*THE PROBLEM*
Leaving the pictures aside, return the listing exactly as it appears.

*RECORDS FOR PROCESSING*
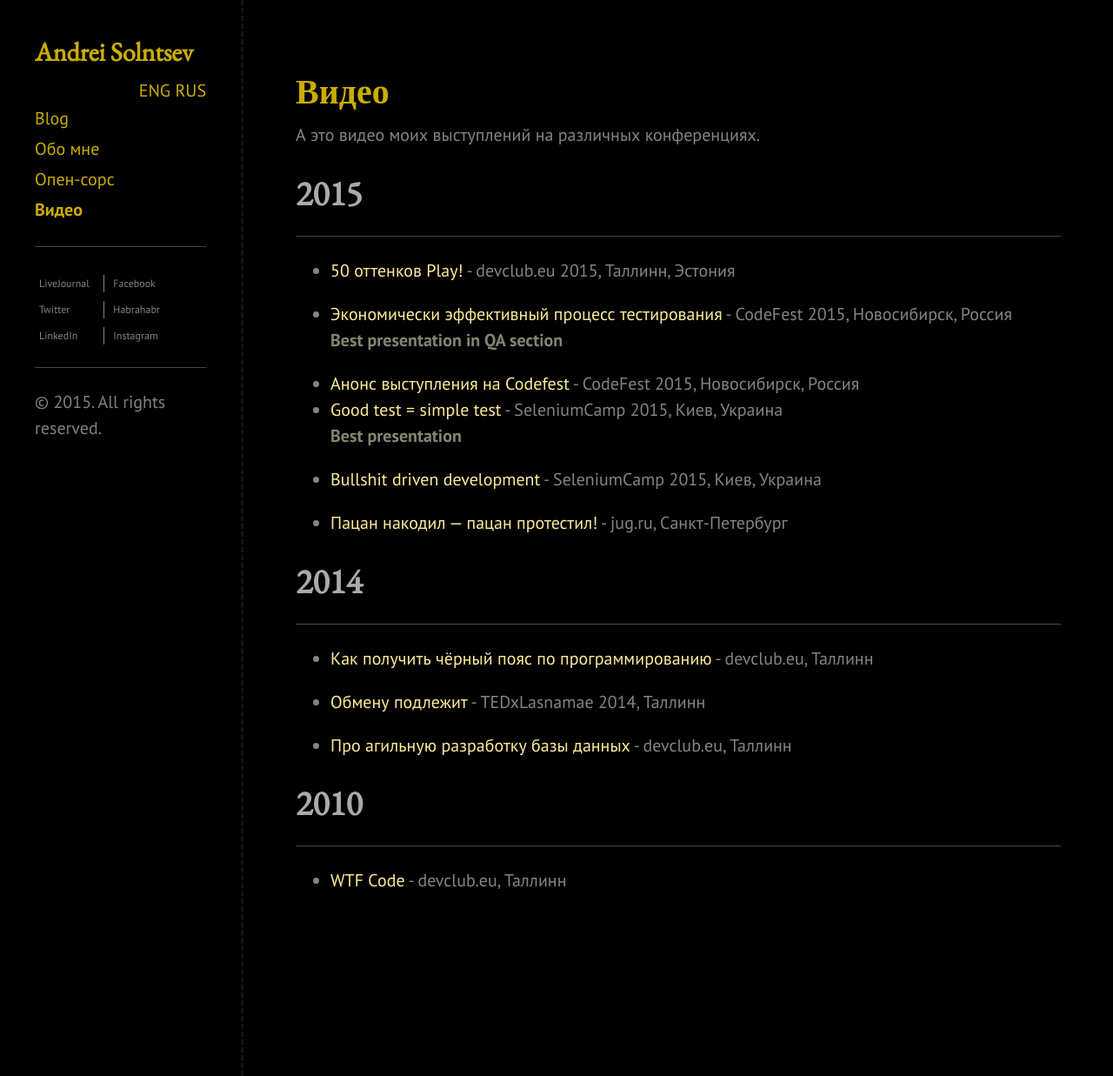
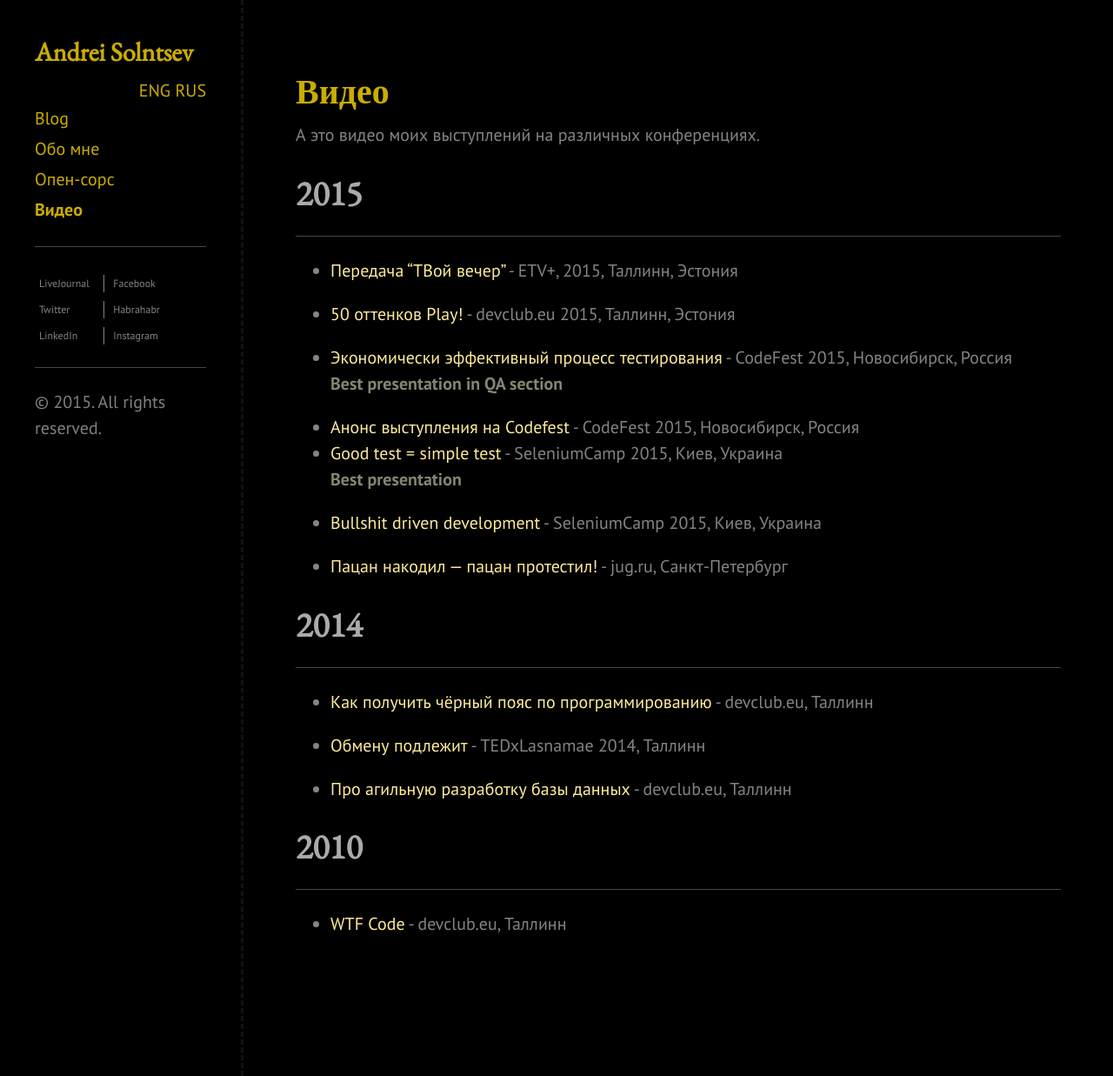
Before and after one commit to asolntsev/asolntsev.github.io, a Jekyll site: the page built from ru/video.md, in a window 1280 px wide and 1237 px high. Shown: the whole window at 87% size. Built offline with Jekyll 4.4.1, drawn with Linux system fonts in a browser that asks for light colours; nearby versions of some CDN libraries; Markdown is read by kramdown in place of the engine named in the settings.

Commit message:
add link to ETV+ video

```diff
--- a/ru/video.md
+++ b/ru/video.md
@@ -8,6 +8,8 @@ category: ru
 
 # 2015
 * * *
+
+* [Передача "ТВой вечер"](http://asolntsev.livejournal.com/77094.html) - ETV+, 2015, Таллинн, Эстония
 
 * [50 оттенков Play!](https://www.youtube.com/watch?v=kZDa5hD-oQI) - devclub.eu 2015, Таллинн, Эстония
 
```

*ANSWER FOR THE TASK*
Before and after one commit to asolntsev/asolntsev.github.io, a Jekyll site: the page built from ru/video.md, in a window 1280 px wide and 1237 px high. Shown: the whole window at 87% size. Built offline with Jekyll 4.4.1, drawn with Linux system fonts in a browser that asks for light colours; nearby versions of some CDN libraries; Markdown is read by kramdown in place of the engine named in the settings.

Commit message:
add link to ETV+ video

```diff
--- a/ru/video.md
+++ b/ru/video.md
@@ -8,6 +8,8 @@ category: ru
 
 # 2015
 * * *
+
+* [Передача "ТВой вечер"](http://asolntsev.livejournal.com/77094.html) - ETV+, 2015, Таллинн, Эстония
 
 * [50 оттенков Play!](https://www.youtube.com/watch?v=kZDa5hD-oQI) - devclub.eu 2015, Таллинн, Эстония
 
```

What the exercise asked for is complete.